Born out of a 2009 collaboration, Trees of Eternity began innocently enough. Juha Raivio invited Aleah Stanbridge into the studio to work on the track “Lights on the Lake” which was set to be featured on Swallow the Sun’s 2009 release, New Moon. An immediate mutual musical adoration led to the two fiddling around with other vocal lines the South African had recently composed. That fiddling led to a full blown project. Soon Fredrik Norrman (October Tide, ex-Katatonia), Mattias Norrman (October Tide, ex-Katatonia) and Kai Hahto (Wintersun, Swallow the Sun) were enrolled forming a complete and well-credentialed band.
By 2012, the band had released a four-song demo and signed with AMF Publishing at which point they began working on a debut full-length. That album, Hour of the Nightingale, would take years to complete and cost the band their most valuable asset. On April 18, 2016 Aleah Stanbridge succumbed to cancer and passed away at the age of thirty-nine. With the album sitting in post-production, the rest of the band decided to finish the recording and release it as a memorial to Aleah’s life. Their hope is that, through this work, her lyrics, vocals and spirit will live on forever.
Those are the ominous circumstances under which Hour of the Nightingale came into this world. Like so many children, the birth of the production cost the world its mother. But, even without the backstory and the emotional drain before even pressing play, Hour of the Nightingale is a harrowing work of utter beauty. Using a goth-inspired take on doom, Trees of Eternity weave compositions that are not wholly separate from their Katatonia roots. Melody, emotion and super long song arcs predominate, but it’s Aleah’s stunning vocal performance, dripping with butterscotch sweetness and syrupy emotion, that steals the show.
Her work on “A Million Tears” is subdued. The guitars are allowed to take the lead and pretend to carry the melody. But Aleah uses her lower range, in contrast to the harmonized guitar melodies, to cut through the mix. At a little over seven minutes, it’s the second longest track on the album (not surprisingly, given the style, the final track exceeds nine minutes). But at no point does “A Million Tears” feel anything but perfect. The guitars pick a lonely melody way up on the neck while Aleah pours her heart out in the most restrained, classy and least affected manner possible. As the song moves towards the chorus, the melodies flip and Aleah takes the higher register while the guitars drop into a thick, chunky, power chord-driven attack. The result is a song that tugs at the heart strings. A track that on which Aleah converses with the listener creating empathy and oneness which builds with each chorus.

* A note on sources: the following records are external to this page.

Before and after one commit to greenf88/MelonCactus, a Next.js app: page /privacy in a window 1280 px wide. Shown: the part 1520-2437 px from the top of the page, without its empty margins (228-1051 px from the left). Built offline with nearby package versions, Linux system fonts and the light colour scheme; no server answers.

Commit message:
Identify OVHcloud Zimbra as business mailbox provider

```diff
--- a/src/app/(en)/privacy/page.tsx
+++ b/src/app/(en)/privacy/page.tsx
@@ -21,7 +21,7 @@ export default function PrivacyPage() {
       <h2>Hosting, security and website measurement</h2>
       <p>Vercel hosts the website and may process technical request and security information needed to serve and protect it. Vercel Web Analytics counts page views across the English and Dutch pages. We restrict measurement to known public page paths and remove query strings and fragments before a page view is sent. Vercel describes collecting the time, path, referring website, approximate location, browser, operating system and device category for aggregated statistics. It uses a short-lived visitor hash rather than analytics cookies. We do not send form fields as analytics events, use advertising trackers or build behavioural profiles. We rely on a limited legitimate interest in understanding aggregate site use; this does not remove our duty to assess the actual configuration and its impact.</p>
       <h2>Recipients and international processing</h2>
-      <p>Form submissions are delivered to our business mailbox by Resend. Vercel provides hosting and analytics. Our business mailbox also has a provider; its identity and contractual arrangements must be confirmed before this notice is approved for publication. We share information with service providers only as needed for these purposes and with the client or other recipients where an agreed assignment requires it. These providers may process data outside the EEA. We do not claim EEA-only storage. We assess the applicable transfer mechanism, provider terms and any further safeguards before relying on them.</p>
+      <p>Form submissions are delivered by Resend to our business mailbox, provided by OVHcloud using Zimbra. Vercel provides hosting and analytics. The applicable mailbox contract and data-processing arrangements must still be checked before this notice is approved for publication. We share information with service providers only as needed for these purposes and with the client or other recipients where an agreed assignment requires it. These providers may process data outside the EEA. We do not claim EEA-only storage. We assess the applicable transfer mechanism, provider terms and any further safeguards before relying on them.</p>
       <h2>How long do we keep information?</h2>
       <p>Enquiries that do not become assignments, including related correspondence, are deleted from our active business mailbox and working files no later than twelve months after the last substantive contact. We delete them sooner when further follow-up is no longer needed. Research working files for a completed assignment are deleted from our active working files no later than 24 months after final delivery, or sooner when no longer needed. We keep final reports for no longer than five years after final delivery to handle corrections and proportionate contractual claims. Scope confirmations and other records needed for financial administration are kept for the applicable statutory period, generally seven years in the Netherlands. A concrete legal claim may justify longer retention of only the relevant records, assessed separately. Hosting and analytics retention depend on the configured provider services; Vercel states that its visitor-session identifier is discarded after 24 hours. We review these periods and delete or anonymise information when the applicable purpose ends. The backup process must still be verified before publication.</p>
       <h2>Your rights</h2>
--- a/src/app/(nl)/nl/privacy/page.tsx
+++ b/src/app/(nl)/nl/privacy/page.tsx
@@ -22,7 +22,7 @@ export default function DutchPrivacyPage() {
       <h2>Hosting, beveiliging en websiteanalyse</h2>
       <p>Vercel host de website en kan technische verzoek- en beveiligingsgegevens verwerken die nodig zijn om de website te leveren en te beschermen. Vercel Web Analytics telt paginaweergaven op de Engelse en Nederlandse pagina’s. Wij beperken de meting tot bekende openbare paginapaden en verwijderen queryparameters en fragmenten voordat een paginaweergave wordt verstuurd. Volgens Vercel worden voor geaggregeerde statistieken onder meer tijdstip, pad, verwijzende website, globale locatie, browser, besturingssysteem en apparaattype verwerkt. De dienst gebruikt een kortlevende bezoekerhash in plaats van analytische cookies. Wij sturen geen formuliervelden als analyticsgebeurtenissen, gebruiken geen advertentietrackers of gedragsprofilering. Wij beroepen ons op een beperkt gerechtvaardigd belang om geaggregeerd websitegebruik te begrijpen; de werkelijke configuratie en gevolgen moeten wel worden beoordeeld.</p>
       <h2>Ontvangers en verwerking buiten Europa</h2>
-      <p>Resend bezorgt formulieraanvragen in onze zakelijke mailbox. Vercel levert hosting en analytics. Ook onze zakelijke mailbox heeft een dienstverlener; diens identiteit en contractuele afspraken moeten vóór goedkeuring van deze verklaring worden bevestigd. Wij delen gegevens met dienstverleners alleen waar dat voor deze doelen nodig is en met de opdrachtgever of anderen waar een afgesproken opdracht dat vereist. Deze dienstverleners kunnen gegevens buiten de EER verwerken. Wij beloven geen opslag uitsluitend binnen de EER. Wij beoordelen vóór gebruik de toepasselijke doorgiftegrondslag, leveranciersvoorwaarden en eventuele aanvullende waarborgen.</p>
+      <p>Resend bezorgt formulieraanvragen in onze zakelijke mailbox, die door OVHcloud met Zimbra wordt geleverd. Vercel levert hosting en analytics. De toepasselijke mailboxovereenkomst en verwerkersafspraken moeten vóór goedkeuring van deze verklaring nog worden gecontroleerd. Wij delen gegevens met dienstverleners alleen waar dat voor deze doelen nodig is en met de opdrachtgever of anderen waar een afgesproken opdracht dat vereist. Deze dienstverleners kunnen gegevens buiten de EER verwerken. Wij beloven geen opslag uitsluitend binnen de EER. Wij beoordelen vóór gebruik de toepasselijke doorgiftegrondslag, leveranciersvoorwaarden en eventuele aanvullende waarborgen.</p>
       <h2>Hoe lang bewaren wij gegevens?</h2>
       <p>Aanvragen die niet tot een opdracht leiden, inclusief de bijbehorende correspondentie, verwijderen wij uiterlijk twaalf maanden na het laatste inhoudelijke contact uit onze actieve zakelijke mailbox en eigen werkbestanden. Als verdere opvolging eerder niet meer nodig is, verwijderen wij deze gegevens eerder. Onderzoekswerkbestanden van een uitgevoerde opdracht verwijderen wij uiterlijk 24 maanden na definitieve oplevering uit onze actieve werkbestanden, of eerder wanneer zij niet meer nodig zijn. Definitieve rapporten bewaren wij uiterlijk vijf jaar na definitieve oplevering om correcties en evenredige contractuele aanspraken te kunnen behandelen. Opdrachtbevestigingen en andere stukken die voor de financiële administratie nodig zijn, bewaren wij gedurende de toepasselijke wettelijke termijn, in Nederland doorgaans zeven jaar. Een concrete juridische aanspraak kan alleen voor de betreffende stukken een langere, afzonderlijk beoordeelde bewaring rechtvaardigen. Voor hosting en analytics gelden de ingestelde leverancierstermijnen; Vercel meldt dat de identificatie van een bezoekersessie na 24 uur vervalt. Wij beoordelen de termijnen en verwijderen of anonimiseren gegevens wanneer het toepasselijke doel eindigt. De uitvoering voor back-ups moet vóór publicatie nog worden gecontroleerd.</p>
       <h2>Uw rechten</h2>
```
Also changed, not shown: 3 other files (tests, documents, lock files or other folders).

Elsewhere on Hour of the Nightingale the mood is lighter and more pop-oriented. “Eye of the Night” sees Aleah using a near falsetto to softly deliver her lines, in an almost Portishead-like manner, over what are the heaviest guitar lines of the album. It’s the contrast of her soft vocals and heavy guitars that makes this album so damn encompassing. Similarly, “The Passage” (probably the best “single” on the record) takes that approach a step further affecting a near “post” or gaze sound in the vein of Dust Moth. Here, the soft guitar lines almost drop out completely leaving Aleah to serenade the listener on her own. And when the guitars punch forth she sliders her vocal range up and over the guitar lines singing a gentle, calculated melody. The harmonies that her vocal trills and slides create make for a gripping experience.
Far away from that blend are tracks like “Black Ocean” and “Hour of the Nightingale.” These tracks are as stripped down as the album allows. Leaning heavily on atmosphere, the instruments take a landscape-like approach to the background. “Black Ocean” features cymbal work that sounds like crashing waves while “Hour of the Nightingale” features the quiet stillness of the night. Both tracks are over five-minutes and both spend that time lurching and crawling away, listener’s heart in tow. “Hour of the Nightingale” even lets in a little tremolo guitar as a nod to the desert, stillness and vast emptiness.
There are plenty of Type O Negative moments as well as enough Paradise Lost moments (Nick Holmes even sings on the album’s closer) for fans of a wide range of doom. But, aside from doom and gloom, Hour of the Nightingale’s main selling point is it captivating beauty. A full three years in the making, the album shows that the band used that time to craft perfect compositions, edit appropriately and mix genres just enough to keep it interesting yet not intrusive. It’s an album to cherish because you will never hear its like again. There will be no follow up. This is it. One work that beautifully represents the career of Aleah Stanbridge tragically cut short.